    Posted by Grace | February 20, 2013, 12:29 pm
    • Hi Grace, I haven’t used any of these designers myself, but I wanted to reference designers who are open to working with self-published authors too. The cover designers that I work with only work directly with publishers – we keep them busy enough already! Having said that, the ones that I’ve picked out are people that I’ve been aware of for several years (I’m a bit of a book cover geek) and have very solid portfolio.
      And sorry about the e-mail link – is that on the RU site or mine? Look forward to hearing from you 😉

      Posted by Oliver Rhodes | February 20, 2013, 3:06 pm
  10. Hi Oliver,

    Writing is a lonely business. Social media sites like FB and Twitter allow writers needed interaction. While I want to support my writer friends by retweeting and responding to their comments and blog posts, I know I should be writing.

    Social media gurus tell us that building a platform is key to selling books, but if I don’t have a horse in the race, it’s a moot point!

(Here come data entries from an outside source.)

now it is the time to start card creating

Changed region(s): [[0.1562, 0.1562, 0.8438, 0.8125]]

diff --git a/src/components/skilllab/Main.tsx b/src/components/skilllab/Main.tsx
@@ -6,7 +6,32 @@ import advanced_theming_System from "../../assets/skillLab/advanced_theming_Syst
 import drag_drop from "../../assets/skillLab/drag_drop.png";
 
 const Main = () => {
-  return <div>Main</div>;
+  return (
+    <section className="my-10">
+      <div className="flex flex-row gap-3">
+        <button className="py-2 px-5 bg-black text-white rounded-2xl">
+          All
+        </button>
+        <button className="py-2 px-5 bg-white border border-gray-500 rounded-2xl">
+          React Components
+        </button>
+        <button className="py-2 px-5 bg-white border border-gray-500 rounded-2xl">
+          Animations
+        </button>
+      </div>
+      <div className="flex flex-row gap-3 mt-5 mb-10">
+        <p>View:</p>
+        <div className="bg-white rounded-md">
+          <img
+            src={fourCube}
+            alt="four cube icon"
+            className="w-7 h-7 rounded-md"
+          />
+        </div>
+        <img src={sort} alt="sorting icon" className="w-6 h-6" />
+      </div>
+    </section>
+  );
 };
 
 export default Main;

    Thank you for another fabulous post!

    Posted by Jennifer Tanner | February 20, 2013, 2:24 pm
  11. Dear Oliver,

    Finally—a voice of sanity amid
    a sea raging in cross-currents!

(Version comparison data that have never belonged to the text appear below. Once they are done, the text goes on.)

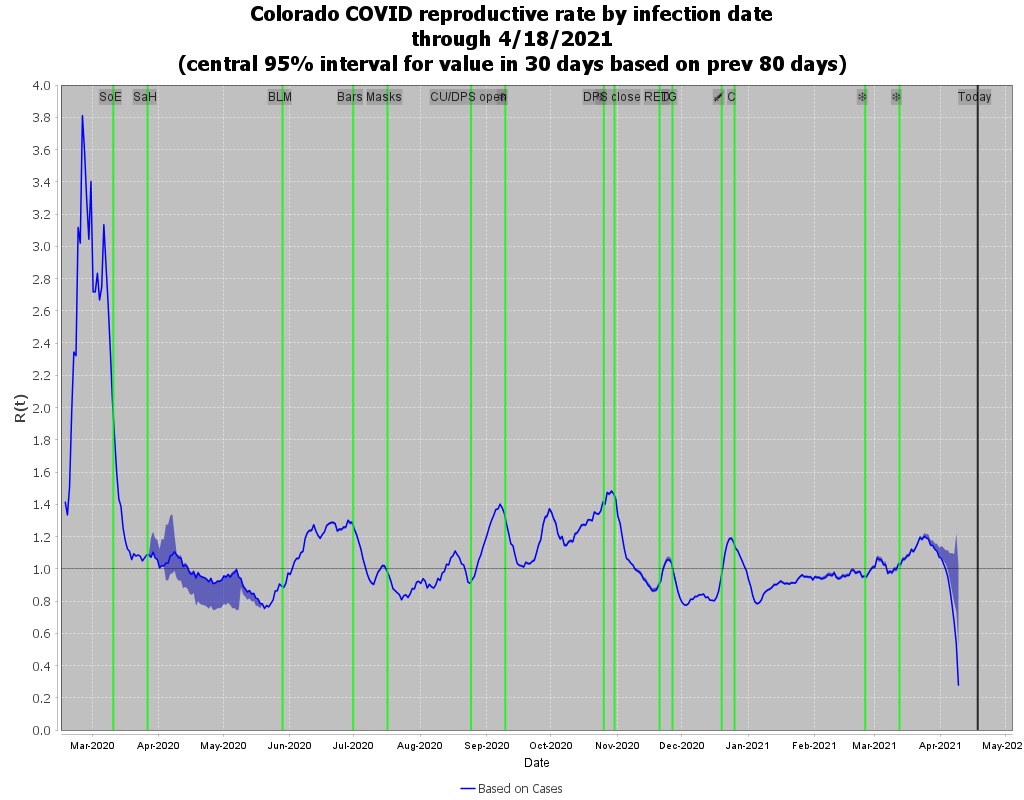
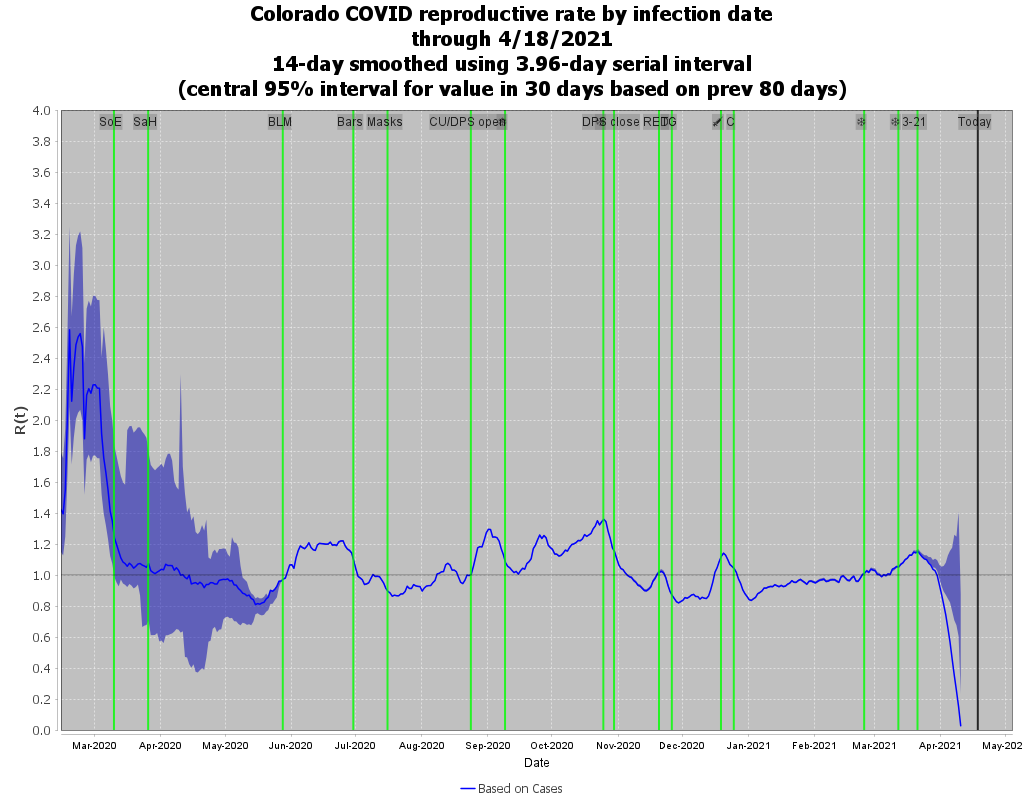
Change serial interval methodology.

diff --git a/README.md b/README.md
@@ -41,7 +41,7 @@ If we make a simple line graph of the data we want (cases, CFR, or R value for i
 
 Estimating test numbers by infection day is a completely unrelated calculation.  A negative test certainly has no onset/infection day, but to find positivity by onset/infection day we have to estimate one. To put it most simply: for each new day of data, the tests are distributed to an onset/infection day using the same distribution as the cases for that day-of-data have.   More technically, on each day of data, new cases are added for each day of infection, and new tests are added as just a single total for the day. A positivity value for that day of data can easily be calculated, and dividing the number of new cases for each day of infection by that positivity can give us an estimate of the tests for that day of infection.  This test value by itself isn't particularly noteworthy, though it is important that the total number of tests is not changed by this algorithm - we're simply moving from them around from the day of data to the day of infection.
 
-By comparison, R values are trivial to calculate.  Assuming a reproductive cycle length (serial interval) of exactly 5 days, the R value is just equal to the daily growth over a 5-day period.  We first smooth by taking a 7-day average of cases (either geometric or algebraic) - day-of-week variation from placeholders would otherwise dominate. The exact same method of finding confidence intervals is used for the reproductive, rates, and cases graphs.  Both intervals are symmetric.
+By comparison, R values are trivial to calculate, being just the case growth over the time period of the serial interval.  The serial interval is currently assumed at 3.96 days as per the arithmetic mean found [here](https://wwwnc.cdc.gov/eid/article/26/6/20-0357_article).  To use rational smoothing, the week before and after each day's total cases are used for a ratio, which is then exponentiated to SERIAL_INTERVAL/7.  By using weekly totals, day-of-week issues are minimized (these appear to still exist even in symptom onset data due to placeholders).  It is worth noting that the geometric serial interval is a fairly complex thing to calculate; it should not equal the arithmetic average of data points but should be solved for in an equivalent way to solving for the golden ratio from the Fibonacci sequence.  But the counter-point is that the serial interval doesn't really matter most of the time; we could just as easily use weekly growth rates instead of attempting to calculate an actual R value in most calculations.  R is useful in determining the effect of population immunity, however (R should decrease in a time period proportional to the percentage of previously susceptible people who are either recovered or finish vaccination in that time period, which could possibly be the target of a future graph).
 
 If you believe you should understand this explanation, but do not, I urge you to contact me with questions.  Mathematically, the workings here are intended to be intuitive and visualizable.  This is a model of how the numbers should work; there is no fitting to how they do work.  The only failure, I believe,  is that I should be tracking 95% confidence intervals rather than rolling averages.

    I look forward to submitting
    to such a forward-thinking publisher!

    Posted by Síle Post | February 20, 2013, 8:18 pm
  12. Sometimes it helps to think of a time/money conversion. For example, I found an inexpensive source for e-book conversion (Liberwriter), so it’s not worth my time to do that part, even if I got better and could do a quality conversion in a couple of hours. I have my website through the Authors Guild, which isn’t free, but it’s reasonably priced and I can quickly and easily build and update it myself – that makes more sense the hiring someone and not only paying their fees, but getting delayed by their schedule, and it makes more sense than having a time-consuming, less attractive free website.

    I’m lucky in that I have a lot of professional colleagues with whom I can do trades for cover design, editing, etc. Even then, it’s worth paying attention to the hours I put in, and how much I could make if I were spending that time on an article or work for hire book.

    Figure out the value of your time – especially if you could spend that time doing something that makes money. Estimate how long it would take you to do whatever task. Find out how much it would cost to hire somebody else to do it. If your time is worth $25 an hour, and it would take you four hours to do something, but you could hire someone else to do it for $50, you are better off hiring someone (assuming they would do it at least as well as you would).

    Posted by Kris Bock | February 21, 2013, 9:58 am

Post a comment

Upcoming Posts

  • Dec 15, 2017 Need Social Media Content to Share? Try Hashtags! By Veronica Scott





Follow Us